TASK PROMPT: Search the records for the word "other" and report each line that has it.

(Change detection data)
------------------------------

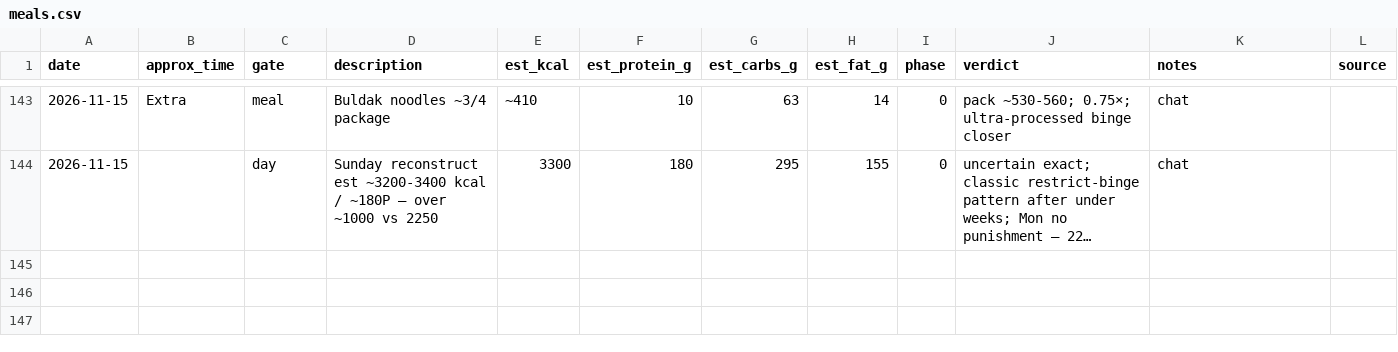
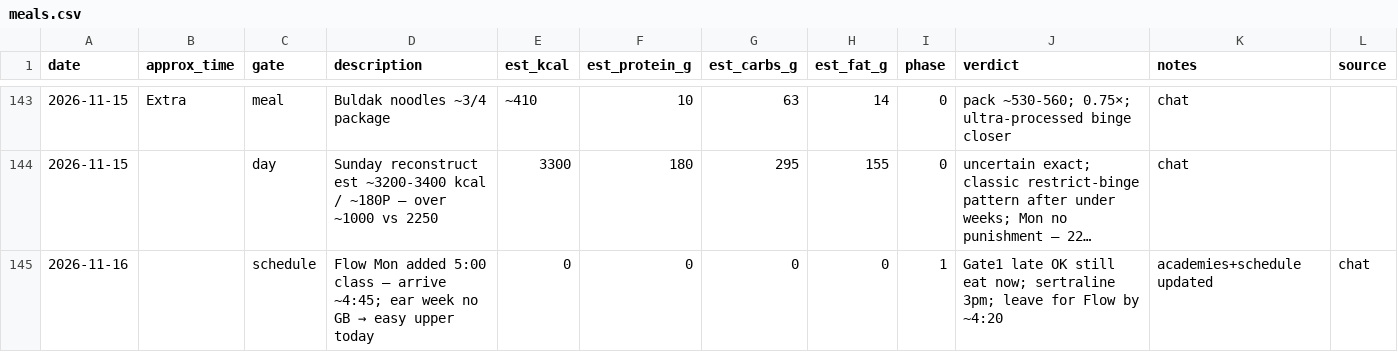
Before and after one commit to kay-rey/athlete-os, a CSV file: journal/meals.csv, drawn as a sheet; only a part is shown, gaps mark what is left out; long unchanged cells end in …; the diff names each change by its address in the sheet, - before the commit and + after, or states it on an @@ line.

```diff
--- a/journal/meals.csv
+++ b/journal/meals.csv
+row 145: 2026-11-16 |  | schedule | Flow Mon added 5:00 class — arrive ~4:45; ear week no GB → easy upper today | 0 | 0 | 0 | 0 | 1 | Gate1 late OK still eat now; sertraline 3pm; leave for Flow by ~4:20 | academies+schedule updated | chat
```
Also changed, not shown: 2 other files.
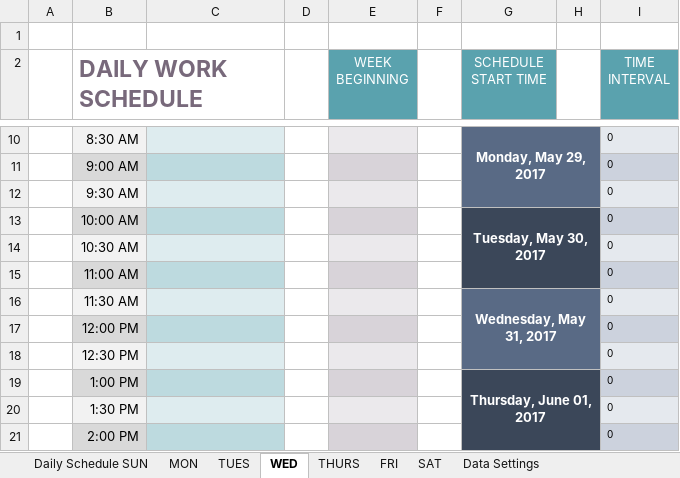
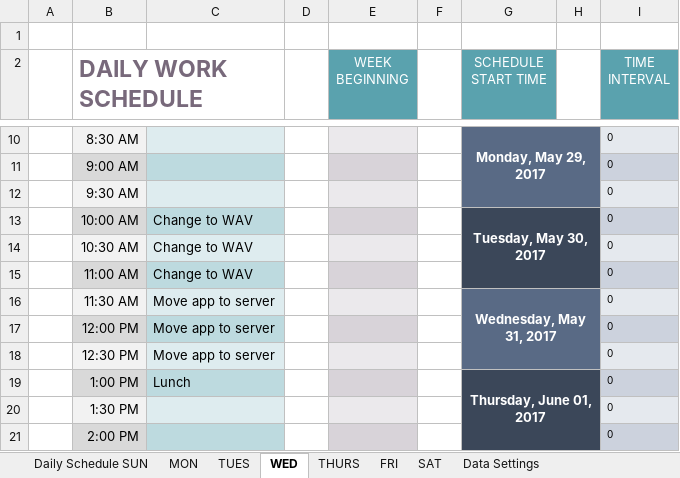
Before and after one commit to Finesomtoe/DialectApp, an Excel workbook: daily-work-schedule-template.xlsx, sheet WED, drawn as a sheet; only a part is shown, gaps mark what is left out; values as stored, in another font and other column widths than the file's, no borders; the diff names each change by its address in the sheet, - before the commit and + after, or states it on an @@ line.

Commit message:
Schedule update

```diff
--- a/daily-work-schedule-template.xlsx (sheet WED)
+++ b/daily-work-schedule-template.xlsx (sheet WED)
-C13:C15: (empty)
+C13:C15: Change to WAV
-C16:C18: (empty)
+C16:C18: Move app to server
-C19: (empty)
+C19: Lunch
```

------------------------------

TASK OUTPUT:
Also changed, not shown: 2 other files.
Before and after one commit to Finesomtoe/DialectApp, an Excel workbook: daily-work-schedule-template.xlsx, sheet WED, drawn as a sheet; only a part is shown, gaps mark what is left out; values as stored, in another font and other column widths than the file's, no borders; the diff names each change by its address in the sheet, - before the commit and + after, or states it on an @@ line.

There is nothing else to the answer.